◆ **Action item**: Copy out exactly each line from the line with "full merge. The" through the last line of the material below.

◆ **Input data**:
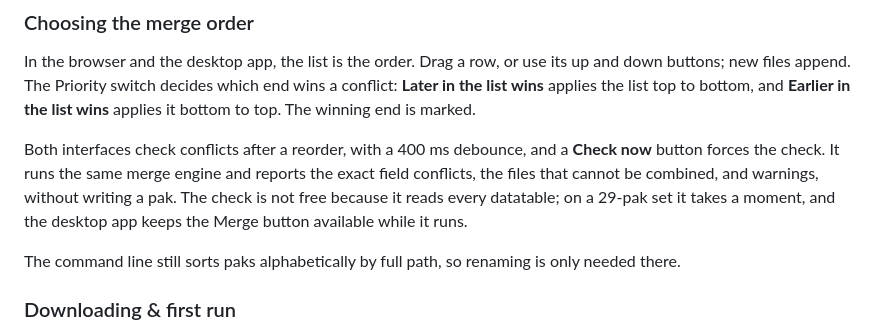
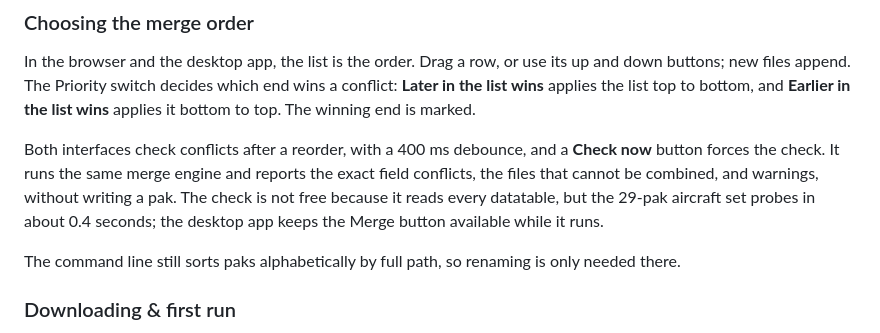
Before and after one commit to emberglazee/project-modman, a Markdown page: README.md, the part around the change. Rendered like a GitHub page.

Commit message:
docs: record the measured 29-pak probe cost
0.38 s and 105 MB peak on the release GUI, against about 17 s for the
full merge. The debounce is not hiding a slow check.

```diff
--- a/README.md
+++ b/README.md
@@ -142,8 +142,8 @@ marked.
 Both interfaces check conflicts after a reorder, with a 400 ms debounce, and a
 **Check now** button forces the check. It runs the same merge engine and reports
 the exact field conflicts, the files that cannot be combined, and warnings,
-without writing a pak. The check is not free because it reads every datatable;
-on a 29-pak set it takes a moment, and the desktop app keeps the Merge button
+without writing a pak. The check is not free because it reads every datatable, but the 29-pak aircraft
+set probes in about 0.4 seconds; the desktop app keeps the Merge button
 available while it runs.
 
 The command line still sorts paks alphabetically by full path, so renaming is
```
Also changed, not shown: CHANGELOG.md (+3 -1 lines), docs/faq.md (+2 -2 lines).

◆ **Expected answer**:
full merge. The debounce is not hiding a slow check.

```diff
--- a/README.md
+++ b/README.md
@@ -142,8 +142,8 @@ marked.
 Both interfaces check conflicts after a reorder, with a 400 ms debounce, and a
 **Check now** button forces the check. It runs the same merge engine and reports
 the exact field conflicts, the files that cannot be combined, and warnings,
-without writing a pak. The check is not free because it reads every datatable;
-on a 29-pak set it takes a moment, and the desktop app keeps the Merge button
+without writing a pak. The check is not free because it reads every datatable, but the 29-pak aircraft
+set probes in about 0.4 seconds; the desktop app keeps the Merge button
 available while it runs.
 
 The command line still sorts paks alphabetically by full path, so renaming is
```
Also changed, not shown: CHANGELOG.md (+3 -1 lines), docs/faq.md (+2 -2 lines).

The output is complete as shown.